  • by vovin (12759)

    Please tell us of the mysterious thing you call 'spam'.
    Where can one get this 'spam'?
    Is there a place for FREE 'spam'?

  • It's delicious, especially with either scrambled eggs for breakfast... or as one of the meats served in Chinese hot-pot.

  • I check when I don't get an expected email to see if one of my filters has stopped an email, I might have forgotten to whitelist a new address.

    I look into /dev/null but can see nothing there, so all's well ;)

  • Whenever I'm expecting an email, but haven't received it.

  • If checking my spam filter includes checking my spambox, then I check it more than once a day. However, if it only includes checking the mail filter logs, then I hardly do this anymore. My spamfilter works so well these days that only the obvious stuff gets rejected outright. If there's any doubt, it ends up in my spambox instead. Getting Exim to work this way isn't straightforward, but it's definitely worth it.
  • People who really want to see an end to spam need to realize that filtering will never bring about that end. Filtering is only the continuation of a digital arms race with the spammers themselves, with users paying the cost. People who genuinely want to see an end to spam will look for ways to actually prevent spammers from sending spam, as this is the only way for users to stop paying for this costly war.

    For those who are new to my saying this, I will repeat that spam is an economic problem and will on
  • Whenever I'm preparing my next spam campaign. I mean...duh! You've got to check all 500+ of them to make sure you're getting inbox delivery. *ducks*

  • by slick7 (1703596)
    Spam?! I love spam, especially with an egg on a bagel, yummm.
  • We use the Cisco Ironport - and have done since before Cisco bought them. Quite good devices - but as posted by someone above - 90% of the work is done by reputation filtering and protocol correctness filtering - which can be done using the normal black holes with relatively no cost. If the spam makes it through both of these, then its probably got a 5% chance of making it through the content filtering. I probably get a couple of false negatives a day - and 0 false positives in the last 3 years..

  • I don't let email pass through my spam folder without eyeballing.
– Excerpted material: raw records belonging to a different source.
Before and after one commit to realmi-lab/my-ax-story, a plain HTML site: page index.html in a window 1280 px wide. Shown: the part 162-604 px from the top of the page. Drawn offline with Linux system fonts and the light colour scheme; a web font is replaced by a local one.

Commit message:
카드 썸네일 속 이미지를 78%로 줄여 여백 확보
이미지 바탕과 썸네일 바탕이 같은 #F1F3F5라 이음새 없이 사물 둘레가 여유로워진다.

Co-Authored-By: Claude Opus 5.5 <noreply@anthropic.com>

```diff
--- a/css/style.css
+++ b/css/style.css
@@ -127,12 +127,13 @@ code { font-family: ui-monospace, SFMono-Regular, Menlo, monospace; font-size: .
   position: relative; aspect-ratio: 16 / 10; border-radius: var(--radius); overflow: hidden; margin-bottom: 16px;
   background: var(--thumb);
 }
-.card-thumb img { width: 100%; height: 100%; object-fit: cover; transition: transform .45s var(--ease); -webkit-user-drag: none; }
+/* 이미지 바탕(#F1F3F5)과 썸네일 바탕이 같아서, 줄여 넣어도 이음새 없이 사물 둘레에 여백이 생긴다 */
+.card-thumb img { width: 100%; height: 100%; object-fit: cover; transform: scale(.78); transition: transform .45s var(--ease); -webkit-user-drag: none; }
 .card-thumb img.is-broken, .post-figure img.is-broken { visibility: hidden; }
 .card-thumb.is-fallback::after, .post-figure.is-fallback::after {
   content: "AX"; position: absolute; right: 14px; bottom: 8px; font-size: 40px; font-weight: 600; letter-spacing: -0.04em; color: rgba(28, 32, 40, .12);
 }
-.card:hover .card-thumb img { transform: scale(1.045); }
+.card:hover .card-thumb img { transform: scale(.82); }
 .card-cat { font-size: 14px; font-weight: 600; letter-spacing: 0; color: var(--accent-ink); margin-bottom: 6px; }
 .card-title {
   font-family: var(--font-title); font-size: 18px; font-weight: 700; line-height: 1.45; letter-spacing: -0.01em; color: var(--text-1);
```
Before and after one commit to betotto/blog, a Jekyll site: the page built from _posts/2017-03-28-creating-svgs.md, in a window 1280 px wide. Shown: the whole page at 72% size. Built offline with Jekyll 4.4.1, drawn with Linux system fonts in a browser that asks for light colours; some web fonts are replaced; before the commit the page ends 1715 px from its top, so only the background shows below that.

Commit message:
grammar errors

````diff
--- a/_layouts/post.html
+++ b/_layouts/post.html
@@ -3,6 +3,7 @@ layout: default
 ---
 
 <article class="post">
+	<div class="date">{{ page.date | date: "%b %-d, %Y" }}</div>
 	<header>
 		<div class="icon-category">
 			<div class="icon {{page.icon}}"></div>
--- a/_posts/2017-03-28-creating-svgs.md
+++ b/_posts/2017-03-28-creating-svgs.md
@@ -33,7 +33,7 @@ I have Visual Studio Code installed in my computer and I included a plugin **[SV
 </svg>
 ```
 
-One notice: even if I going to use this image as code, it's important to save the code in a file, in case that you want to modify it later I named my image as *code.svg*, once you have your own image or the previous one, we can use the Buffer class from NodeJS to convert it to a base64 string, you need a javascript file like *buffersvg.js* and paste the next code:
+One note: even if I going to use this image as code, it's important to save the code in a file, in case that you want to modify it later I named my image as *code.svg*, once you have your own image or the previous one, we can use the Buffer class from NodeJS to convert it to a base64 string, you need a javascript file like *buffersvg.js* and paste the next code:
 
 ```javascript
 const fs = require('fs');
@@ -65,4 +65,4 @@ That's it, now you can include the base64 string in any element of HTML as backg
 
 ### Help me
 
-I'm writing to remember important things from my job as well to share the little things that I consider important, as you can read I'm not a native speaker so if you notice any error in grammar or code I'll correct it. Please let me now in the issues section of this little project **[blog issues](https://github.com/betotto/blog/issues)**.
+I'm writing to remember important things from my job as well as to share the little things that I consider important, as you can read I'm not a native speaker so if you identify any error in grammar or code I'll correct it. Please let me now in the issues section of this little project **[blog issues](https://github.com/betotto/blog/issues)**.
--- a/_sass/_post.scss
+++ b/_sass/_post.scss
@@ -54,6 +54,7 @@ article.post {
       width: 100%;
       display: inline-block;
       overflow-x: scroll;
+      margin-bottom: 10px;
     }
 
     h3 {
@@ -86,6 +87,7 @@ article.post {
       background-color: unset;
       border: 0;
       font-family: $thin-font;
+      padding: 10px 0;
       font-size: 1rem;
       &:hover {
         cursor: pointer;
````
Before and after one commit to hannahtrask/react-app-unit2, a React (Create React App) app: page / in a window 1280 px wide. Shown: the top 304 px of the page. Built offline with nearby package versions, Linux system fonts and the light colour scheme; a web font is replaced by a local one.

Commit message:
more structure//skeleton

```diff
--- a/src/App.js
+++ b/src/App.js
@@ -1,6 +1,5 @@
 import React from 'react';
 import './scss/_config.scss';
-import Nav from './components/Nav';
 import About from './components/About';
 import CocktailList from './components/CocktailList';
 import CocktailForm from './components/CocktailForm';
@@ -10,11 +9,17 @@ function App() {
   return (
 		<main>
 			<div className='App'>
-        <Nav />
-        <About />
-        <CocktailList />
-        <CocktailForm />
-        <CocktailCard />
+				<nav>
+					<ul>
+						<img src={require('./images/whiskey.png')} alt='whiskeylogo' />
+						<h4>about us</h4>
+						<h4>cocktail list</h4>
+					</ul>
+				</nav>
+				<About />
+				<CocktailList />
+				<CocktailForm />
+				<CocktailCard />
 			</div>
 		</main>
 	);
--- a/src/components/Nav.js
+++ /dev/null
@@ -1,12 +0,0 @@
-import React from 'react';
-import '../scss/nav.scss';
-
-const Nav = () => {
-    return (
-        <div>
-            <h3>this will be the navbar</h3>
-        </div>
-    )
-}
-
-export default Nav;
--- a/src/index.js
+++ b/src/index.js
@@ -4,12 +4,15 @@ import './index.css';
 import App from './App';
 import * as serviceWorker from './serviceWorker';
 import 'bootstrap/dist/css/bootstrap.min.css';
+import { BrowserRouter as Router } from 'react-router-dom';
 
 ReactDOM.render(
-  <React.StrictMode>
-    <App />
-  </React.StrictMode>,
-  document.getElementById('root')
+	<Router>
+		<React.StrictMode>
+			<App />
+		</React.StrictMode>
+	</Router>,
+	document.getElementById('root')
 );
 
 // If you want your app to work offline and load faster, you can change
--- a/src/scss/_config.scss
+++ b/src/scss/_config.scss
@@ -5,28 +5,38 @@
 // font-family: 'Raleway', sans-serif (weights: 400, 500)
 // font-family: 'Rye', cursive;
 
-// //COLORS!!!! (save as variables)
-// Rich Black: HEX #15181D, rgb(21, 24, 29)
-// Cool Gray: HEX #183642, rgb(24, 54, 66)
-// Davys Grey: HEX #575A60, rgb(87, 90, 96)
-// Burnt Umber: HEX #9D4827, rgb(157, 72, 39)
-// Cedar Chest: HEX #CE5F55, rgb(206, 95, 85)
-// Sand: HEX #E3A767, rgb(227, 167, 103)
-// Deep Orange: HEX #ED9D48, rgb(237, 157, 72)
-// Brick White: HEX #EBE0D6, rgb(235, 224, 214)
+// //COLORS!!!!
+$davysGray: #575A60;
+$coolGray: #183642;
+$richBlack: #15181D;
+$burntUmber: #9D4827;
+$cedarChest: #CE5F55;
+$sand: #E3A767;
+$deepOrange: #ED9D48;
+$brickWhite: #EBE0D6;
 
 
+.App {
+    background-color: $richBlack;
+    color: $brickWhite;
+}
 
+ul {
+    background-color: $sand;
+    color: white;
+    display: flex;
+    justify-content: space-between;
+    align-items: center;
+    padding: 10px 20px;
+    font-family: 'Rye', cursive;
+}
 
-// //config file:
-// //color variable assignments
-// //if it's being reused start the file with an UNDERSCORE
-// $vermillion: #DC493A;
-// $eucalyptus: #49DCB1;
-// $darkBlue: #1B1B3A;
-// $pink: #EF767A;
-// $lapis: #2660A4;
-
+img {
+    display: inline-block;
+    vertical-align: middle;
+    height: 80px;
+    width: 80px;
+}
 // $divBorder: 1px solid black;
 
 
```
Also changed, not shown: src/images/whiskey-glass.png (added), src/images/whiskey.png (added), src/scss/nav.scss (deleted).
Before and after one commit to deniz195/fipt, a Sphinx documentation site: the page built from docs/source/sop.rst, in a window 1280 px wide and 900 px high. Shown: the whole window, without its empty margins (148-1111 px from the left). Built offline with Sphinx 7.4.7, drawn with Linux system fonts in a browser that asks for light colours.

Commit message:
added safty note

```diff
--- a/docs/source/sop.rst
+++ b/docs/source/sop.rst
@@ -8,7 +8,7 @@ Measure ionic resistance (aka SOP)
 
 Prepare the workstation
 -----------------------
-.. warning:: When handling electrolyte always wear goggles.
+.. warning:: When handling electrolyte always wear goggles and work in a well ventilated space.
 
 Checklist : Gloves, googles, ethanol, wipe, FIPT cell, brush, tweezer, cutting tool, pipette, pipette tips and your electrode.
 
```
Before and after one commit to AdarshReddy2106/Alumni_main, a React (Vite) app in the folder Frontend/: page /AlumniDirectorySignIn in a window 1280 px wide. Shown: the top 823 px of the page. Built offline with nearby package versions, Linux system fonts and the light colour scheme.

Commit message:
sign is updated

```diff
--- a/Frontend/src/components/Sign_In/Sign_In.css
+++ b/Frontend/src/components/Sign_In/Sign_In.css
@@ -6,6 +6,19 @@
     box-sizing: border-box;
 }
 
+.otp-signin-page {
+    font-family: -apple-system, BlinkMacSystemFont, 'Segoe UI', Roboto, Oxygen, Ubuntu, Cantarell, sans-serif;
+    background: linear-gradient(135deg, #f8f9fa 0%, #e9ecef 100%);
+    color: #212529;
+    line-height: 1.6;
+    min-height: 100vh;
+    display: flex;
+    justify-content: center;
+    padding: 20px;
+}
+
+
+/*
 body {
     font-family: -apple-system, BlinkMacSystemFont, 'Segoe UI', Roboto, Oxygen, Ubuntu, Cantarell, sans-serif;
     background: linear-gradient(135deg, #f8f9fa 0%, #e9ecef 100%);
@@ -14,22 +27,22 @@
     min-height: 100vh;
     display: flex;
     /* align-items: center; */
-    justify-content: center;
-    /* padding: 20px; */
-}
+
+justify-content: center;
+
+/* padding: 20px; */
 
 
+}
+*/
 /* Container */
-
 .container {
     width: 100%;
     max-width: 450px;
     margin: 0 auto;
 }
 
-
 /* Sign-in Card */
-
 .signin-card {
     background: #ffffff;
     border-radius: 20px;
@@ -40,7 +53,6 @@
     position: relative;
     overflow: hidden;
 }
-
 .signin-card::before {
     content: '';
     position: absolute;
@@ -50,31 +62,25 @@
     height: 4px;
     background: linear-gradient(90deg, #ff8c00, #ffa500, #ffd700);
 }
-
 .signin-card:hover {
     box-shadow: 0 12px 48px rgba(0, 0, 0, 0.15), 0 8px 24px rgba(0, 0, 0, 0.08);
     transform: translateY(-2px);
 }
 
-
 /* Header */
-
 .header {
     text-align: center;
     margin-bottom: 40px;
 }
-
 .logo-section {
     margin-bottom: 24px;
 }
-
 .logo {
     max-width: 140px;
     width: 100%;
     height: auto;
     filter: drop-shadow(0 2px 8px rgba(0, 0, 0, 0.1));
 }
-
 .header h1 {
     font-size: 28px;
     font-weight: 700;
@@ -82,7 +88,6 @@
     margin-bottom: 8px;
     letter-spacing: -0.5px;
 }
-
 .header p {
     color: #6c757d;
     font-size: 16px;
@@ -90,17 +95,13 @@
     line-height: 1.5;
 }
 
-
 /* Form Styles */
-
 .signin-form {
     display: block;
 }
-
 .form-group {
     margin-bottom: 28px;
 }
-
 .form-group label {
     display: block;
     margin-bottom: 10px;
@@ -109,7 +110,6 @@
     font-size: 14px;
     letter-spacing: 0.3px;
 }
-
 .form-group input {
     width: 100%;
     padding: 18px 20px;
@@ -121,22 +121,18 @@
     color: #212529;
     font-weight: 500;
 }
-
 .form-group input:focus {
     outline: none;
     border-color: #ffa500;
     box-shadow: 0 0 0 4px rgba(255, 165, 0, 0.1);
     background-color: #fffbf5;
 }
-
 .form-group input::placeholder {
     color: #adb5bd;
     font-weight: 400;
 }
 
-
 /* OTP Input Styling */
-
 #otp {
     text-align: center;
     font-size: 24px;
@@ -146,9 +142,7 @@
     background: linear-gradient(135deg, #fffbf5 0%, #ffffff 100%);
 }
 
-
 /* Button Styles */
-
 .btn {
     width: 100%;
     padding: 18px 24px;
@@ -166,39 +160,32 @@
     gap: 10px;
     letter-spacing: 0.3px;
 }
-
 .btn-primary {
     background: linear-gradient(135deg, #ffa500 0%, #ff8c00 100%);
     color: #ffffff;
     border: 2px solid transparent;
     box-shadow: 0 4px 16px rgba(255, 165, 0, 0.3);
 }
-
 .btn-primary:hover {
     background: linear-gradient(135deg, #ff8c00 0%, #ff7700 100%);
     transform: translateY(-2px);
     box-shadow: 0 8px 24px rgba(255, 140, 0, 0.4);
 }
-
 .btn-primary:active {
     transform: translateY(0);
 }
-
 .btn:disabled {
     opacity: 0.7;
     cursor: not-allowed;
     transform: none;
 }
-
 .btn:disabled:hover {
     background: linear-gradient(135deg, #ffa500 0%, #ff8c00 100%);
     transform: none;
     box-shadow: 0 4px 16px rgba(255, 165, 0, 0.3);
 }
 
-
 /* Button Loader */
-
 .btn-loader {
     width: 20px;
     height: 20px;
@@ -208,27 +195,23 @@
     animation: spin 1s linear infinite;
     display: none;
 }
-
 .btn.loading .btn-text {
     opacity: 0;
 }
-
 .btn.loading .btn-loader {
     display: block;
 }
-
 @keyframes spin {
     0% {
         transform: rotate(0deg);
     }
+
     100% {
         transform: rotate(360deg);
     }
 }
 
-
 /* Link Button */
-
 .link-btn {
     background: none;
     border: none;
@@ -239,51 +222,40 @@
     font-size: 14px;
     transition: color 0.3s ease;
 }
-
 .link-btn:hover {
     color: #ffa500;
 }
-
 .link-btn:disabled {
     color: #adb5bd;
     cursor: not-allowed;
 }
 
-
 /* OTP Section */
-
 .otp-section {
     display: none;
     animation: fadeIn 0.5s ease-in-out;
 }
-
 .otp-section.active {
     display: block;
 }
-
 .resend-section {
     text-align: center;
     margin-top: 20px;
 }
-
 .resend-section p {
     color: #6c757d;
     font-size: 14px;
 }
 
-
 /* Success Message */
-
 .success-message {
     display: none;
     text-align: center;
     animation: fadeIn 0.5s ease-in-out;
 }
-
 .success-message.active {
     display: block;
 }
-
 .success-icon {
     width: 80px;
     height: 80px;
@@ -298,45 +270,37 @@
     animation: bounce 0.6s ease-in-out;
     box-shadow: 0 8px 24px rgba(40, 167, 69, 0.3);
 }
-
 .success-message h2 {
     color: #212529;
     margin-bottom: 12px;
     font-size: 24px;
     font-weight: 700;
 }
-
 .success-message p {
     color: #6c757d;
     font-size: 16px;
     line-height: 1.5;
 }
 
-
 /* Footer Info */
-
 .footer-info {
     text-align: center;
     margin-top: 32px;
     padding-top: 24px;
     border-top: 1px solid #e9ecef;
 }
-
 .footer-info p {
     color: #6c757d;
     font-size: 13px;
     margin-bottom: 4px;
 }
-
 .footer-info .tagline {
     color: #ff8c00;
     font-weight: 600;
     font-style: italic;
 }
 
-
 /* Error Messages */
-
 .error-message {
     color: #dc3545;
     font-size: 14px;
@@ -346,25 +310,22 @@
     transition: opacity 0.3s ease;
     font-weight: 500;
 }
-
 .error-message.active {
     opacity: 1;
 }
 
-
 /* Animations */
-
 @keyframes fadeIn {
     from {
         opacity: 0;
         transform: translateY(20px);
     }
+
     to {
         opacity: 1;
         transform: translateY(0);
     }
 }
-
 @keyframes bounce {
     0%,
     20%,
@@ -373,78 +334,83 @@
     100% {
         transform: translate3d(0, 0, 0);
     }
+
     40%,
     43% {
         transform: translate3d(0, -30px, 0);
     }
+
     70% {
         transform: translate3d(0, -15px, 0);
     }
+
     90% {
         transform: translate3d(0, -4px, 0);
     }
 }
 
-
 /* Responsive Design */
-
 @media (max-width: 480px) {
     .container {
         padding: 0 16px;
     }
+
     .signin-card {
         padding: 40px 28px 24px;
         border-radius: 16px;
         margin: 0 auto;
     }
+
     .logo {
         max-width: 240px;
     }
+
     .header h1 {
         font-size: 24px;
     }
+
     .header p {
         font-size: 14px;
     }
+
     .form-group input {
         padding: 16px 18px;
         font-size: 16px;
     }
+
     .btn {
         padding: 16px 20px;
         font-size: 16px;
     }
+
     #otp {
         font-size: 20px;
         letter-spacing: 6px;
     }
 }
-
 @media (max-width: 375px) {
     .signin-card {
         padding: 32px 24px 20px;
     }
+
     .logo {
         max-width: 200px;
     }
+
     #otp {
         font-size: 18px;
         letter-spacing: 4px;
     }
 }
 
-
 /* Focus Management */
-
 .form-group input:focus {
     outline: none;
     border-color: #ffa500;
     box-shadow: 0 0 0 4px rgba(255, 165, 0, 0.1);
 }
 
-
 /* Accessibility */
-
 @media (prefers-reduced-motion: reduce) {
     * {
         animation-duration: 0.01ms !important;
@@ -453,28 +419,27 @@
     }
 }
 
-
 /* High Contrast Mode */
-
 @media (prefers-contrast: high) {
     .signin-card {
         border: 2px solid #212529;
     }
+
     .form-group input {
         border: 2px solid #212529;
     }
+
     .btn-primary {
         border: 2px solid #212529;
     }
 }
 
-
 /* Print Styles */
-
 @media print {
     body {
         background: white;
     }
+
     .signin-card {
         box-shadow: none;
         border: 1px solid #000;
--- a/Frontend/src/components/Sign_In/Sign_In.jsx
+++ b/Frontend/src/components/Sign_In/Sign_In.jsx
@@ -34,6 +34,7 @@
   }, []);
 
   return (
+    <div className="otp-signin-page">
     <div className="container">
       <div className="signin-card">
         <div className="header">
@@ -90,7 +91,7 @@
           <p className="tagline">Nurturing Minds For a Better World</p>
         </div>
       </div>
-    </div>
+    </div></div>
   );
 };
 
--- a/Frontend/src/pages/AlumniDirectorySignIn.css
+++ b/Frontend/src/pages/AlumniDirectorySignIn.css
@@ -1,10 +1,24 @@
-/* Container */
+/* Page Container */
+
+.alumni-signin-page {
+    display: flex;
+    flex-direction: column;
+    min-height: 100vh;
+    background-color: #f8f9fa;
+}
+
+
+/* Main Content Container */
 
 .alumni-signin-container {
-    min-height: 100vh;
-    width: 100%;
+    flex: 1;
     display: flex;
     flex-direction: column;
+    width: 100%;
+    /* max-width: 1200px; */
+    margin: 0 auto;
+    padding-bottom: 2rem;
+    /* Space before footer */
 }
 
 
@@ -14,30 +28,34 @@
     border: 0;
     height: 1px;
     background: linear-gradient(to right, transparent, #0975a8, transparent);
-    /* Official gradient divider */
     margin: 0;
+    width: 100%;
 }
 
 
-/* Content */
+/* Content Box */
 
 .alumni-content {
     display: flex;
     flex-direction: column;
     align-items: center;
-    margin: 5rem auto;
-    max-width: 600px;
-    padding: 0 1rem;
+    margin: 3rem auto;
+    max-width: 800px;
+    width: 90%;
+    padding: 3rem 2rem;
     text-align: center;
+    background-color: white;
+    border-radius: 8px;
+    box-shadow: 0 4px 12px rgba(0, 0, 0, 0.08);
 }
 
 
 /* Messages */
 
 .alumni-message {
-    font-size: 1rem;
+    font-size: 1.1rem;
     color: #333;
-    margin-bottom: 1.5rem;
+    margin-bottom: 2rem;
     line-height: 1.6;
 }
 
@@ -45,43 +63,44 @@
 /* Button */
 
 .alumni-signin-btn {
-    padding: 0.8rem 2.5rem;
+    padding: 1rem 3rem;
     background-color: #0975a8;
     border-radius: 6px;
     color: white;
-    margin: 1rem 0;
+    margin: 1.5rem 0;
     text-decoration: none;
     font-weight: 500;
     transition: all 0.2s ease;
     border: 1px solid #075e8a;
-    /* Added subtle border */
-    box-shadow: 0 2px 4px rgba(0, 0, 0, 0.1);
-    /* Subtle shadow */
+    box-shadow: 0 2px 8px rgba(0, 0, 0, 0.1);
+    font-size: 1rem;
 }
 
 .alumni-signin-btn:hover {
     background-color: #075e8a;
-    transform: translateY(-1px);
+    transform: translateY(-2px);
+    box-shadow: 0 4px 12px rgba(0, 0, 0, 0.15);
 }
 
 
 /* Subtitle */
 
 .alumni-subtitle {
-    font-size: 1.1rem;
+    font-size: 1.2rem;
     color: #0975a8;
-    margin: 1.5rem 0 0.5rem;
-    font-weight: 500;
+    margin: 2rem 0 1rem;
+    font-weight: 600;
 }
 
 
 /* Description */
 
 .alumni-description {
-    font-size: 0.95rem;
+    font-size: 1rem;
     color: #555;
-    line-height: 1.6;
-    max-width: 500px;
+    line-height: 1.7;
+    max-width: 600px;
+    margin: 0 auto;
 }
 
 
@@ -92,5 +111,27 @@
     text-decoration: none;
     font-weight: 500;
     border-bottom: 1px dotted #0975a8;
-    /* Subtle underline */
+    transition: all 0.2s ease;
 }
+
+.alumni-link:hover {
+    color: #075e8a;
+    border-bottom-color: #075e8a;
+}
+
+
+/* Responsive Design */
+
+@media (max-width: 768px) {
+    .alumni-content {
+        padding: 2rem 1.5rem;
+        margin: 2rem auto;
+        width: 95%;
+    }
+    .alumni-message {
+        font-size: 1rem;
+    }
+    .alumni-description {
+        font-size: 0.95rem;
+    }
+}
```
Actual spam gets mark read, non-spam gets unjunked. Usually I get between 2000-3000 spam mails per month, 500-600 actual emails (including mailing lists and crud), perhaps 10 false negatives and 5 false positives. That's a pretty good ratio, but the five might be important so I still have to scan through the 3000. It's less work than it sounds like, particularly since it's enough to do it about every two weeks.

  • I have sendmail or some other MTA installed on my work computer (a Linux box) so that it can send me email notifications upon completion of scripts and batch jobs.

    These emails REGULARLY get marked as spam by gmail, no matter how many times I tell it that it's not spam. I think it might have more to do with the originating IP. I know that DNSBLs like spamhaus block certain IP ranges because it believes there shouldn't be any email servers in that range.
    • by erice (13380)

      I have sendmail or some other MTA installed on my work computer (a Linux box) so that it can send me email notifications upon completion of scripts and batch jobs.

      These emails REGULARLY get marked as spam by gmail, no matter how many times I tell it that it's not spam. I think it might have more to do with the originating IP. I know that DNSBLs like spamhaus block certain IP ranges because it believes there shouldn't be any email servers in that range.

      Yes, this happens. The thing to do is verify and the problem.with of the multi rbl checkers [anti-abuse.org] and then follow procedure to get your address removed from the list. My personal server is in a static IP range but it still ends up on one of the dynamic IP block lists every now and then. Some of the lists are now blocking end user static IP's too, by default, so it isn't necessarily an error: just over-zealous policy.

Save yourself! Reboot in 5 seconds!

 



Forgot your password?
Working...